Dear Fashion: Please step off other ppl's ritual items (or symbols of liberation, really.)
Yo @hm this is exceedingly uncool.
An H&M spokesperson said:
We are truly sorry if we have offended anyone with this piece. Everyone is welcome at H&M and we never take a religious or political stand. Stripes is one of the trends for this season and something we were inspired by. Our intention was
never to upset anyone.
A Hungarian human rights lawyer and journalist who published a series of portraits transposing her own face on to those of African women has been bullied into removing her work.
Boglarka Balogh posted the project I Morphed Myself Into Tribal Women To Raise Awareness Of Their Secluded Cultures writing that the portraits set out to celebrate stunning tribal beauties at the brink of extinction .
But PC extremists took offence at the artwork and in a series of angry blogs claimed the work to be offensive, patronising and narcissistic. Kara Brown in an article headlined World Weeps in Gratitude for Woke Hungarian Who Did 7 Types of
Blackface to Save Africa From Going Extinct whinged:
You can practically feel the ignorance washing over you like those firehoses they turned on black protesters back in the good old days.
Balogh responded by deleting the pages and writing:

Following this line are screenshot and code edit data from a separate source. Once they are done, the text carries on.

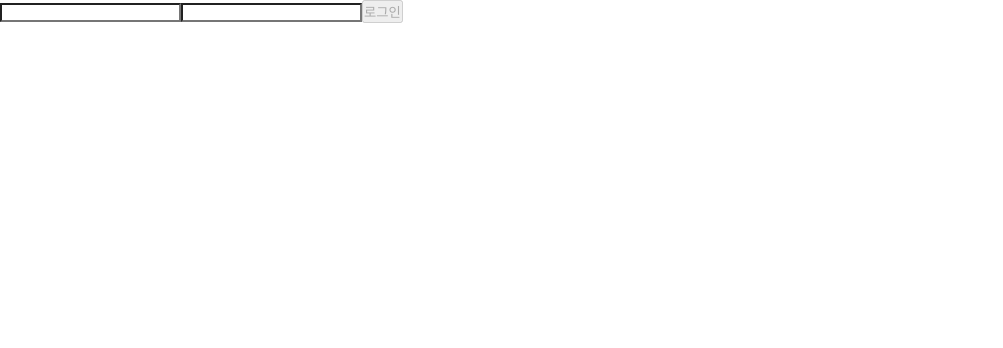
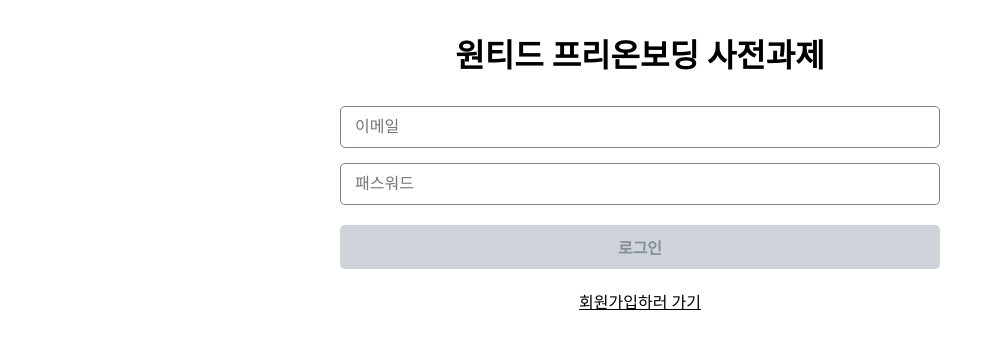
Before and after one commit to tenenger7125/wanted-pre-onboarding-frontend, a React (Create React App) app: page /signin in a window 1280 px wide. Shown: the top 348 px of the page, without its empty margins (0-1003 px from the left). Built offline with nearby package versions, Linux system fonts and the light colour scheme.

Commit message:
feat: add error UI display, link tag to signin and signup

```diff
--- a/src/pages/SignIn.jsx
+++ b/src/pages/SignIn.jsx
@@ -1,9 +1,10 @@
 import { useState } from "react";
-import { useNavigate } from "react-router-dom";
+import { Link, useNavigate } from "react-router-dom";
 
 import { auth } from "../apis";
 import { localStorages, validates } from "../utils";
 import { PATH } from "../constants";
+import { Button, Container, Input, Title } from "../components/common";
 
 const { signin } = auth;
 const { email: emailValidate, password: passwordValidate } = validates;
@@ -11,6 +12,7 @@ const { setLocalStorage } = localStorages;
 
 const SignIn = () => {
   const navigate = useNavigate();
+  const [isErrored, setIsErrored] = useState(false);
   const [form, setForm] = useState({
     email: "",
     password: "",
@@ -35,25 +37,43 @@ const SignIn = () => {
 
       setLocalStorage("access_token", access_token);
       navigate(PATH.TODO);
+      setIsErrored(false);
     } catch (err) {
       console.error(err);
+      setIsErrored(true);
     }
   };
 
   return (
+    <Container width="600px">
+      <Title>원티드 프리온보딩 사전과제</Title>
       <form onSubmit={handleSignInSubmit}>
-      <input data-testid="email-input" type="text" name="email" value={form.email} onChange={handleFieldChange} />
-      <input
+        <Input
+          data-testid="email-input"
+          type="text"
+          name="email"
+          placeholder="이메일"
+          value={form.email}
+          onChange={handleFieldChange}
+          isErrored={isErrored}
+          margin="0 0 15px"
+        />
+        <Input
           data-testid="password-input"
           type="password"
           name="password"
+          placeholder="패스워드"
+          autoComplete="off"
           value={form.password}
           onChange={handleFieldChange}
+          isErrored={isErrored}
         />
-      <button data-testid="signin-button" type="submit" disabled={isDisabled}>
+        <Button data-testid="signin-button" type="submit" disabled={isDisabled} margin="20px 0">
           로그인
-      </button>
+        </Button>
       </form>
+      <Link to={PATH.SIGN_UP}>회원가입하러 가기</Link>
+    </Container>
   );
 };
 
--- a/src/pages/SignUp.jsx
+++ b/src/pages/SignUp.jsx
@@ -1,15 +1,17 @@
 import { useState } from "react";
-import { useNavigate } from "react-router-dom";
+import { Link, useNavigate } from "react-router-dom";
 
 import { auth } from "../apis";
 import { validates } from "../utils";
 import { PATH } from "../constants";
+import { Button, Container, Input, Title } from "../components/common";
 
 const { signup } = auth;
 const { email: emailValidate, password: passwordValidate } = validates;
 
 const SignUp = () => {
   const navigate = useNavigate();
+  const [isError, setIsError] = useState(false);
   const [form, setForm] = useState({
     email: "",
     password: "",
@@ -33,25 +35,43 @@ const SignUp = () => {
       await signup(form);
 
       navigate(PATH.SIGN_IN);
+      setIsError(false);
     } catch (err) {
       console.error(err);
+      setIsError(true);
     }
   };
 
   return (
+    <Container width="600px">
+      <Title>원티드 프리온보딩 사전과제</Title>
       <form onSubmit={handleSignUpSubmit}>
-      <input data-testid="email-input" type="text" name="email" value={form.email} onChange={handleFieldChange} />
-      <input
+        <Input
+          data-testid="email-input"
+          type="text"
+          name="email"
+          placeholder="이메일"
+          value={form.email}
+          onChange={handleFieldChange}
+          isError={isError}
+          margin="0 0 15px"
+        />
+        <Input
           data-testid="password-input"
           type="password"
           name="password"
+          placeholder="패스워드"
+          autoComplete="off"
           value={form.password}
           onChange={handleFieldChange}
+          isError={isError}
         />
-      <button data-testid="signup-button" type="submit" disabled={isDisabled}>
+        <Button data-testid="signup-button" type="submit" disabled={isDisabled} margin="20px 0">
           회원가입
-      </button>
+        </Button>
       </form>
+      <Link to={PATH.SIGN_IN}>로그인하러 가기</Link>
+    </Container>
   );
 };
 
```
Lines whose indentation alone changed are shown as unchanged.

Since I had no intentions to offend anyone and yet I'm not able to answer to all of you, I've decided to delete my post. My intention was 100% pure with this tribal art, being a human right [sic] lawyer and journalist who knows pretty much about
racism and similar issues. I have never imagined that my work will annoy so many people and that I will have to explain myself. And sure, I will not do that. Keep calm and love every human.